__About this exercise__. Copy each line containing the word "shown" from the records that follow, please.

__Exercise input__.
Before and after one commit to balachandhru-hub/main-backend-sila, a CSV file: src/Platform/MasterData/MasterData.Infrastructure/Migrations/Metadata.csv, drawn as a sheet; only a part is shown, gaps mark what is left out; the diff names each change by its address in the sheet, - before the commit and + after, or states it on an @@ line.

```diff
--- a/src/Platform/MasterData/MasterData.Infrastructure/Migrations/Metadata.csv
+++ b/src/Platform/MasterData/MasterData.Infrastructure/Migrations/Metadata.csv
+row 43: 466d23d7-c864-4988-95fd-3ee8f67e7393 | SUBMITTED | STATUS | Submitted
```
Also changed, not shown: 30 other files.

__Your response__.
Before and after one commit to balachandhru-hub/main-backend-sila, a CSV file: src/Platform/MasterData/MasterData.Infrastructure/Migrations/Metadata.csv, drawn as a sheet; only a part is shown, gaps mark what is left out; the diff names each change by its address in the sheet, - before the commit and + after, or states it on an @@ line.
Also changed, not shown: 30 other files.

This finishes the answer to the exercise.